§ Available data
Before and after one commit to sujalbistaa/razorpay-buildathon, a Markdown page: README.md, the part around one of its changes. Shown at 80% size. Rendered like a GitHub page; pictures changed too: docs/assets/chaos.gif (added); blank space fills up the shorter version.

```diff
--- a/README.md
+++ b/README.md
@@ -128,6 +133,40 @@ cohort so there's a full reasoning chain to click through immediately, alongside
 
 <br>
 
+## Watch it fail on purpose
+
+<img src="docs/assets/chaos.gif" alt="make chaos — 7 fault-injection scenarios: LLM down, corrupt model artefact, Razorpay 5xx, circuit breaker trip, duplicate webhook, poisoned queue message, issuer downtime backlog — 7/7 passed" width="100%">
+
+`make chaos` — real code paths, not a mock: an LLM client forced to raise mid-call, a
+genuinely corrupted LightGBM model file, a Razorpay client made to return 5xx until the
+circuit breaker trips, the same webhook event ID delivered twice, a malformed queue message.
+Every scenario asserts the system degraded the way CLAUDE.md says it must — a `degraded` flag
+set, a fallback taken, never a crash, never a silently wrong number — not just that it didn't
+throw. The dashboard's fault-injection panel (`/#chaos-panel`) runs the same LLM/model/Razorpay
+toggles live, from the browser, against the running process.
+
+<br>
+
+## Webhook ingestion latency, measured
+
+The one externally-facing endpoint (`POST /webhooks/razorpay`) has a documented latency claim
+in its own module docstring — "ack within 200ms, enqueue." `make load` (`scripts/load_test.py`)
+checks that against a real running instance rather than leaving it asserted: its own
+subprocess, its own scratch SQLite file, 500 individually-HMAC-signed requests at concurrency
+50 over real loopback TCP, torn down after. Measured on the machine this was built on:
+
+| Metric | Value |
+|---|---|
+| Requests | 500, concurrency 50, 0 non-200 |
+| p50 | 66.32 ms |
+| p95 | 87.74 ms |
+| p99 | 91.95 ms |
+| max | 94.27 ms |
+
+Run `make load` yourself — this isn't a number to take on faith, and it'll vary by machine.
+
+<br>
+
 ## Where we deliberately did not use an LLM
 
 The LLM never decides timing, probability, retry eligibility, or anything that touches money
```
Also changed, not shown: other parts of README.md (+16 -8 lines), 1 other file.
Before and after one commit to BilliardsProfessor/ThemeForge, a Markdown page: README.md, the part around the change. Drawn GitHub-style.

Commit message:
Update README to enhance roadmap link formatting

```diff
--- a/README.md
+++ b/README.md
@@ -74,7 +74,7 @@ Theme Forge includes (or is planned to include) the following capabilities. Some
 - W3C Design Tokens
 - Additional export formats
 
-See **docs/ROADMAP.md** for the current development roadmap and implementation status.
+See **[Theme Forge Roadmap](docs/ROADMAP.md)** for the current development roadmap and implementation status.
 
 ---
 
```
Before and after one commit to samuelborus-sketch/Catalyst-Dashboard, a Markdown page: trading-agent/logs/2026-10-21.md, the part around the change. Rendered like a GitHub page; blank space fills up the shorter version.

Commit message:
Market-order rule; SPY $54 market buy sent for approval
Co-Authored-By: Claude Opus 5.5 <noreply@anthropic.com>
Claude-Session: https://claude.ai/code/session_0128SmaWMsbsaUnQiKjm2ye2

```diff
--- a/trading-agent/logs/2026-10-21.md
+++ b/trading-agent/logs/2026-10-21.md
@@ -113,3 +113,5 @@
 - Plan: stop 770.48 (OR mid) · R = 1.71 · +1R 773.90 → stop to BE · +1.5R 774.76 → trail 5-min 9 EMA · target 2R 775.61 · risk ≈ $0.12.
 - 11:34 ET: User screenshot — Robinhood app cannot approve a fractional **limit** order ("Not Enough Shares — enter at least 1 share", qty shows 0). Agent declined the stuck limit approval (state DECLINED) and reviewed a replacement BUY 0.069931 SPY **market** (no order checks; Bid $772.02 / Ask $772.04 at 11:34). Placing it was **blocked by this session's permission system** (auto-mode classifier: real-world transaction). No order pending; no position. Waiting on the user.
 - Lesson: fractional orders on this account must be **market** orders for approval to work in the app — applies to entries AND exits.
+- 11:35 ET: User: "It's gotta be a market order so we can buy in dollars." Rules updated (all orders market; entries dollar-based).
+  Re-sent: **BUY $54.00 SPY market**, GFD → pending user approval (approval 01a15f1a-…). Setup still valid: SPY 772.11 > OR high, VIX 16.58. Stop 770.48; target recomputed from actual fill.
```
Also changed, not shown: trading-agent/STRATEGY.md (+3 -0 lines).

§ How to complete this task
The entries above must be output exactly, with every line preserved.

§ Your response
Before and after one commit to sujalbistaa/razorpay-buildathon, a Markdown page: README.md, the part around one of its changes. Shown at 80% size. Rendered like a GitHub page; pictures changed too: docs/assets/chaos.gif (added); blank space fills up the shorter version.

```diff
--- a/README.md
+++ b/README.md
@@ -128,6 +133,40 @@ cohort so there's a full reasoning chain to click through immediately, alongside
 
 <br>
 
+## Watch it fail on purpose
+
+<img src="docs/assets/chaos.gif" alt="make chaos — 7 fault-injection scenarios: LLM down, corrupt model artefact, Razorpay 5xx, circuit breaker trip, duplicate webhook, poisoned queue message, issuer downtime backlog — 7/7 passed" width="100%">
+
+`make chaos` — real code paths, not a mock: an LLM client forced to raise mid-call, a
+genuinely corrupted LightGBM model file, a Razorpay client made to return 5xx until the
+circuit breaker trips, the same webhook event ID delivered twice, a malformed queue message.
+Every scenario asserts the system degraded the way CLAUDE.md says it must — a `degraded` flag
+set, a fallback taken, never a crash, never a silently wrong number — not just that it didn't
+throw. The dashboard's fault-injection panel (`/#chaos-panel`) runs the same LLM/model/Razorpay
+toggles live, from the browser, against the running process.
+
+<br>
+
+## Webhook ingestion latency, measured
+
+The one externally-facing endpoint (`POST /webhooks/razorpay`) has a documented latency claim
+in its own module docstring — "ack within 200ms, enqueue." `make load` (`scripts/load_test.py`)
+checks that against a real running instance rather than leaving it asserted: its own
+subprocess, its own scratch SQLite file, 500 individually-HMAC-signed requests at concurrency
+50 over real loopback TCP, torn down after. Measured on the machine this was built on:
+
+| Metric | Value |
+|---|---|
+| Requests | 500, concurrency 50, 0 non-200 |
+| p50 | 66.32 ms |
+| p95 | 87.74 ms |
+| p99 | 91.95 ms |
+| max | 94.27 ms |
+
+Run `make load` yourself — this isn't a number to take on faith, and it'll vary by machine.
+
+<br>
+
 ## Where we deliberately did not use an LLM
 
 The LLM never decides timing, probability, retry eligibility, or anything that touches money
```
Also changed, not shown: other parts of README.md (+16 -8 lines), 1 other file.
Before and after one commit to BilliardsProfessor/ThemeForge, a Markdown page: README.md, the part around the change. Drawn GitHub-style.

Commit message:
Update README to enhance roadmap link formatting

```diff
--- a/README.md
+++ b/README.md
@@ -74,7 +74,7 @@ Theme Forge includes (or is planned to include) the following capabilities. Some
 - W3C Design Tokens
 - Additional export formats
 
-See **docs/ROADMAP.md** for the current development roadmap and implementation status.
+See **[Theme Forge Roadmap](docs/ROADMAP.md)** for the current development roadmap and implementation status.
 
 ---
 
```
Before and after one commit to samuelborus-sketch/Catalyst-Dashboard, a Markdown page: trading-agent/logs/2026-10-21.md, the part around the change. Rendered like a GitHub page; blank space fills up the shorter version.

Commit message:
Market-order rule; SPY $54 market buy sent for approval
Co-Authored-By: Claude Opus 5.5 <noreply@anthropic.com>
Claude-Session: https://claude.ai/code/session_0128SmaWMsbsaUnQiKjm2ye2

```diff
--- a/trading-agent/logs/2026-10-21.md
+++ b/trading-agent/logs/2026-10-21.md
@@ -113,3 +113,5 @@
 - Plan: stop 770.48 (OR mid) · R = 1.71 · +1R 773.90 → stop to BE · +1.5R 774.76 → trail 5-min 9 EMA · target 2R 775.61 · risk ≈ $0.12.
 - 11:34 ET: User screenshot — Robinhood app cannot approve a fractional **limit** order ("Not Enough Shares — enter at least 1 share", qty shows 0). Agent declined the stuck limit approval (state DECLINED) and reviewed a replacement BUY 0.069931 SPY **market** (no order checks; Bid $772.02 / Ask $772.04 at 11:34). Placing it was **blocked by this session's permission system** (auto-mode classifier: real-world transaction). No order pending; no position. Waiting on the user.
 - Lesson: fractional orders on this account must be **market** orders for approval to work in the app — applies to entries AND exits.
+- 11:35 ET: User: "It's gotta be a market order so we can buy in dollars." Rules updated (all orders market; entries dollar-based).
+  Re-sent: **BUY $54.00 SPY market**, GFD → pending user approval (approval 01a15f1a-…). Setup still valid: SPY 772.11 > OR high, VIX 16.58. Stop 770.48; target recomputed from actual fill.
```
Also changed, not shown: trading-agent/STRATEGY.md (+3 -0 lines).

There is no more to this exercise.